Save the Children Experts Available for Interviews

WESTPORT, CT--(Marketwire - October 13, 2009) - Food prices have fallen from last year's peaks, wealthy countries are starting to recover from the financial crisis, and world leaders have pledged a $22 billion food security initiative -- yet hunger is getting worse for poor children around the world.

1. For the first time in history more than a billion people live with chronic hunger -- at least 400 million of them are children. Check out the Roadmap to End Global Hunger.

2. In the developing world, volatile, historically-high food prices together with ongoing impact of the global economic crisis continue to drive families into poverty, putting millions more children at risk of hunger and malnutrition.

3. Drought is adding to extreme food crises in Guatemala and East Africa. In Ethiopia alone, 3 million children urgently need food.

4. A child dies every six seconds from hunger-related causes.

5. When there isn't enough food, poor families resort to skipping meals, pulling children from school, selling off livestock and assets and foregoing health care. Look here to see how you can help families in need eat well and increase their income.

6. Poor families in developing countries typically spend 50 to 70 percent of their income on food. Meanwhile, U.S. families spend only 5 to 10 percent of their budget on food.

7. When small children are malnourished, their physical and intellectual development may be permanently impaired.

8. Food shortages will increase as world population grows. By 2050, 70 percent more food will be needed to meet demand. Yet investment in agriculture is historically low.

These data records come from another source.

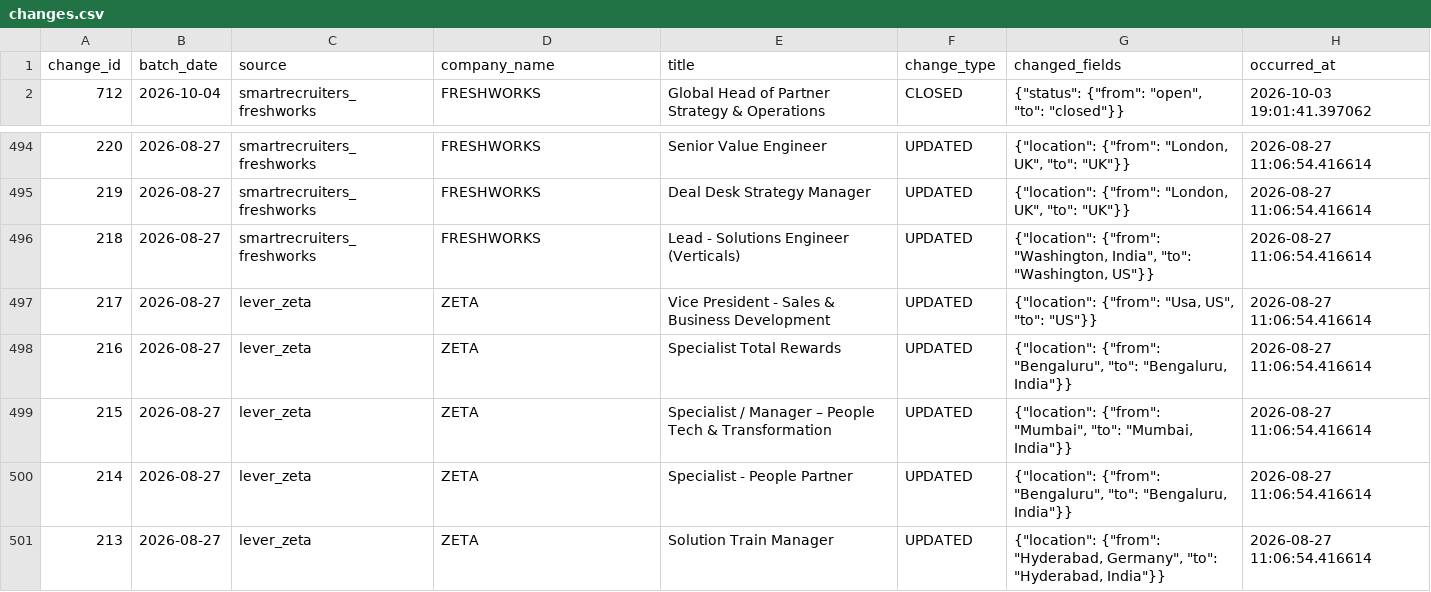
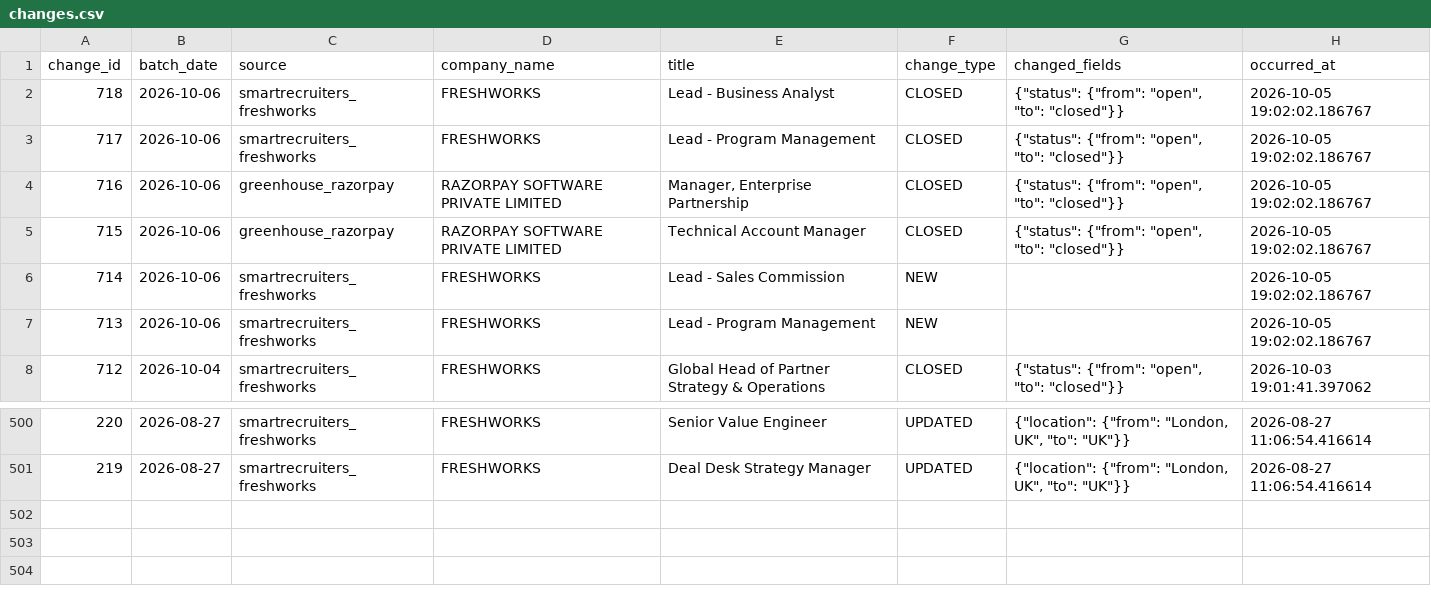
Before and after one commit to itsabhinavism/job-vault-datavault, a CSV file: export/changes.csv, drawn as a sheet; only a part is shown, gaps mark what is left out.

```diff
--- a/export/changes.csv
+++ b/export/changes.csv
@@ -1,2 +1,8 @@
 change_id,batch_date,source,company_name,title,change_type,changed_fields,occurred_at
+718,2026-10-06,smartrecruiters_freshworks,FRESHWORKS,Lead - Business Analyst,CLOSED,"{""status"": {""from"": ""open"", ""to"": ""closed""}}",2026-10-05 19:02:02.186767
+717,2026-10-06,smartrecruiters_freshworks,FRESHWORKS,Lead - Program Management,CLOSED,"{""status"": {""from"": ""open"", ""to"": ""closed""}}",2026-10-05 19:02:02.186767
+716,2026-10-06,greenhouse_razorpay,RAZORPAY SOFTWARE PRIVATE LIMITED,"Manager, Enterprise Partnership",CLOSED,"{""status"": {""from"": ""open"", ""to"": ""closed""}}",2026-10-05 19:02:02.186767
+715,2026-10-06,greenhouse_razorpay,RAZORPAY SOFTWARE PRIVATE LIMITED,Technical Account Manager,CLOSED,"{""status"": {""from"": ""open"", ""to"": ""closed""}}",2026-10-05 19:02:02.186767
+714,2026-10-06,smartrecruiters_freshworks,FRESHWORKS,Lead - Sales Commission,NEW,,2026-10-05 19:02:02.186767
+713,2026-10-06,smartrecruiters_freshworks,FRESHWORKS,Lead - Program Management,NEW,,2026-10-05 19:02:02.186767
 712,2026-10-04,smartrecruiters_freshworks,FRESHWORKS,Global Head of Partner Strategy & Operations,CLOSED,"{""status"": {""from"": ""open"", ""to"": ""closed""}}",2026-10-03 19:01:41.397062
@@ -495,7 +501 @@
 219,2026-08-27,smartrecruiters_freshworks,FRESHWORKS,Deal Desk Strategy Manager,UPDATED,"{""location"": {""from"": ""London, UK"", ""to"": ""UK""}}",2026-08-27 11:06:54.416614
-218,2026-08-27,smartrecruiters_freshworks,FRESHWORKS,Lead - Solutions Engineer (Verticals),UPDATED,"{""location"": {""from"": ""Washington, India"", ""to"": ""Washington, US""}}",2026-08-27 11:06:54.416614
-217,2026-08-27,lever_zeta,ZETA,Vice President - Sales & Business Development,UPDATED,"{""location"": {""from"": ""Usa, US"", ""to"": ""US""}}",2026-08-27 11:06:54.416614
-216,2026-08-27,lever_zeta,ZETA,Specialist Total Rewards,UPDATED,"{""location"": {""from"": ""Bengaluru"", ""to"": ""Bengaluru, India""}}",2026-08-27 11:06:54.416614
-215,2026-08-27,lever_zeta,ZETA,Specialist / Manager – People Tech & Transformation,UPDATED,"{""location"": {""from"": ""Mumbai"", ""to"": ""Mumbai, India""}}",2026-08-27 11:06:54.416614
-214,2026-08-27,lever_zeta,ZETA,Specialist - People Partner,UPDATED,"{""location"": {""from"": ""Bengaluru"", ""to"": ""Bengaluru, India""}}",2026-08-27 11:06:54.416614
-213,2026-08-27,lever_zeta,ZETA,Solution Train Manager,UPDATED,"{""location"": {""from"": ""Hyderabad, Germany"", ""to"": ""Hyderabad, India""}}",2026-08-27 11:06:54.416614
```
Also changed, not shown: export/current_jobs.csv, export/job_history.csv, 4 other files.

9. It takes more than food to end hunger. For instance, the most agriculturally-productive region of Mozambique has the highest rates of child malnutrition in the country. Poor families must be able to access a healthy diet.

10. There is some good news. World leaders have pledged support for a $22 billion food security initiative and the Obama administration has outlined a new strategy to fight hunger. Help these plans become reality. Contact Congress today.

Sources: 1. FAO, WFP 2. World Bank 4. FAO 6. IFPRI, USDA 7. Lancet 8.FAO

Experts Available

World Food Day is Friday, Oct. 16. Experts from the international humanitarian agency Save the Children can discuss current food crises in Guatemala, East Africa, and elsewhere, and the comprehensive strategy needed to address hunger worldwide.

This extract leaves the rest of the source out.